CAP Honorary Research Fellow Dr Adam James Smith discusses undertaking the vast scoping project that led to next week’s ‘Research and Funding Opportunities Showcase’ at Sheffield Archives.
I was given a remit, seemingly as impossible as it was irresistible: go and spend two months in Sheffield Archives, see what is there and come back with some ideas for future projects.
When I first met Senior Archivist Cheryl Bailey she cheerfully told me that there was around six miles of material for me to go through (before noticing that I’d gone quite pale and offering me a chair and a glass of water). However, any trepidation I had in the face of such a vast undertaking was soon overtaken by sheer amazement once the job began.
Ahead of my first visit Cheryl very helpfully prepared a few items that she thought ‘might interest me.’ I arrived at 9.30am, by 10 I was comparing the handwriting of Charles Dickens with that of Charles Darwin and Isambard Kingdom Brunel (Brunel was neatest). By 11am I was thoroughly ashamed that all of this incredible material has been sat in Sheffield Archives the entire time that I’ve been in Sheffield and I didn’t even know.
A remarkable collection, for instance, presents itself in the letters and papers of the Gatty family.
The Gattys lived in the Sheffield area throughout the 19th century and were incredibly well-connected. Margaret Gatty, a children’s writer and marine biologist who regularly challenged Charles Darwin on the topic of evolution, married Rev. Alfred Gatty, who had previously served as the personal Chaplain to Lord Horatio Nelson during the Napoleonic wars. Their daughter, Juliana Ewing, also went onto have a successful career as a Children’s Writer, with the archive collecting her regular correspondences with the likes of Lewis Carroll and Rudyard Kipling.
In addition to the family’s own extraordinary notes and correspondences, Alfred Gatty also instigated an impressive autograph collection which was continued on in later generations, bestowing upon the archive a number of volumes featuring the writing of such figures as William Wordsworth, Samuel Coleridge, Sir Walter Scott, Arthur Conan Doyle, Christina Rossetti and Florence Nightingale.
I was also shocked to discover that Sheffield Archives has the world’s largest collections of letters and papers by Edmund Burke. With over 3000 items the collection includes his notebooks, speeches and correspondences. In addition to his own works there are some deeply impressive in-letters from a range of incredibly famous individuals, including: James Boswell, Samuel Johnson, Adam Smith, Benjamin Franklin and David Garrick.
Perhaps my favourite collection, however, presented itself in a 40-strong collection of volumes attributed to Sheffield’s ‘Pen and Pencil Society’, a group which met once a month from 1868-1908. Members of this Quaker Society were bound by honour to make sure that they had something written ahead of each monthly meeting but were free to write about anything they liked, as long as it was substantially original. The result is a thoroughly delightful miscellany of subject matter.
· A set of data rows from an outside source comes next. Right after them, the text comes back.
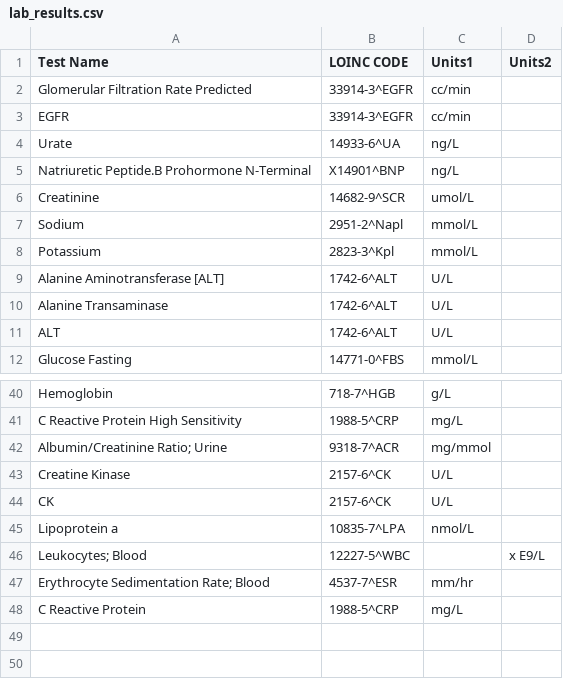
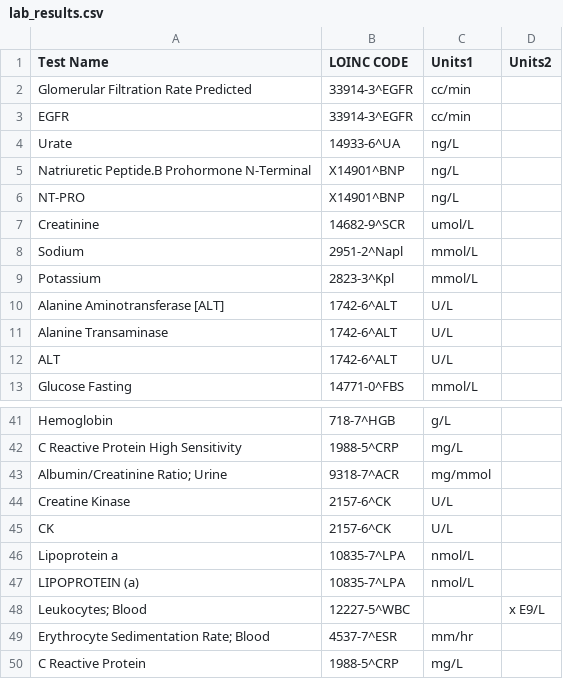
Before and after one commit to ORHCDev/AI-Scribe, a CSV file: src/FreeScribe.client/utils/lab_results.csv, drawn as a sheet; only a part is shown, gaps mark what is left out.

```diff
--- a/src/FreeScribe.client/utils/lab_results.csv
+++ b/src/FreeScribe.client/utils/lab_results.csv
@@ -5,2 +5,3 @@ Urate ,14933-6^UA,ng/L,
 Natriuretic Peptide.B Prohormone N-Terminal,X14901^BNP,ng/L,
+NT-PRO,X14901^BNP,ng/L,
 Creatinine,14682-9^SCR,umol/L,
@@ -45,2 +46,3 @@ CK ,2157-6^CK,U/L,
 Lipoprotein a,10835-7^LPA,nmol/L,
+LIPOPROTEIN (a),10835-7^LPA,nmol/L,
 Leukocytes; Blood,12227-5^WBC,,x E9/L
```
Also changed, not shown: 1 other file.
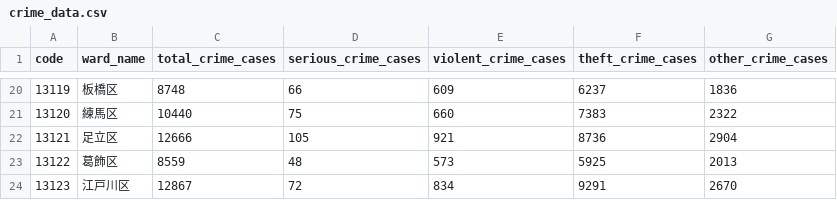
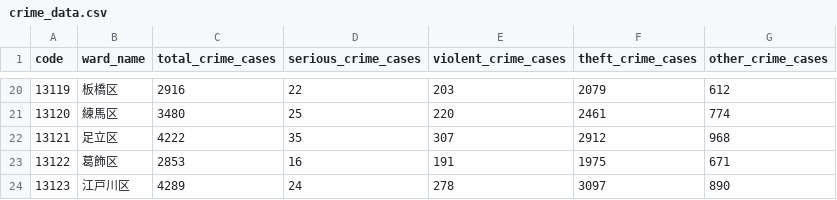
Before and after one commit to ukimotodatascience/Tokyo-livability-index, a CSV file: data/raw/crime_data.csv, drawn as a sheet; only a part is shown, gaps mark what is left out; the diff covers the shown part only.

Commit message:
fix(data): exclude crime subtotal rows

```diff
--- a/data/raw/crime_data.csv
+++ b/data/raw/crime_data.csv
@@ -20,5 +20,5 @@
-13119,板橋区,8748,66,609,6237,1836
-13120,練馬区,10440,75,660,7383,2322
-13121,足立区,12666,105,921,8736,2904
-13122,葛飾区,8559,48,573,5925,2013
-13123,江戸川区,12867,72,834,9291,2670
+13119,板橋区,2916,22,203,2079,612
+13120,練馬区,3480,25,220,2461,774
+13121,足立区,4222,35,307,2912,968
+13122,葛飾区,2853,16,191,1975,671
+13123,江戸川区,4289,24,278,3097,890
```
Also changed, not shown: 90 edited cells elsewhere in this file, 2 other files.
As it is the original contributions that are bound into these volumes they offer an incredible and barely mediated insight into the ideas, attitudes and quotidian of nineteenth-century Sheffield.
For instance, the first volume offers such vague essay titles as ‘A few thoughts’, ‘Life thoughts’ and ‘Garden thoughts’, alongside such scholarly titles as ‘What was gained in the 1st years of Charles I before the sword was drawn?’, opinion pieces like ‘Is it the best thing to give to beggars or not?’ and works of biographical reflection, such as the tantalisingly titled ‘My first three years of marriage, a review.’
Next week Sheffield Archives will be hosting a special event, showcasing all of these findings and more. There will be an opportunity to read a letter from Edmund Burke to the Queen of France, to flick through the pocket journals of some of Sheffield’s 19th-century residents, read battle plans from the English Civil Wars, see what was showing at Sheffield cinemas in the 1920s, 60s and 70s, listen to oral history interviews recorded in Sheffield in 1982 and see a message written by Edward Carpenter to be read at his own funeral.
The event will be primarily addressed to researchers in the Faculty of Arts and Humanities (staff and postgraduates) but all are very welcome.
The showcase will take place 3pm-5pm on Wednesday 2 December at Sheffield Archives (52 Shoreham Street, Sheffield).
For more information or to book your place, see our Eventbrite page: https://www.eventbrite.co.uk/e/sheffield-archives-research-opportunities-showcase-tickets-19493943911
If you are a researcher in the Faculty of Arts and Humanities and would like to request a copy of the scoping report feel free to email me at: email@example.com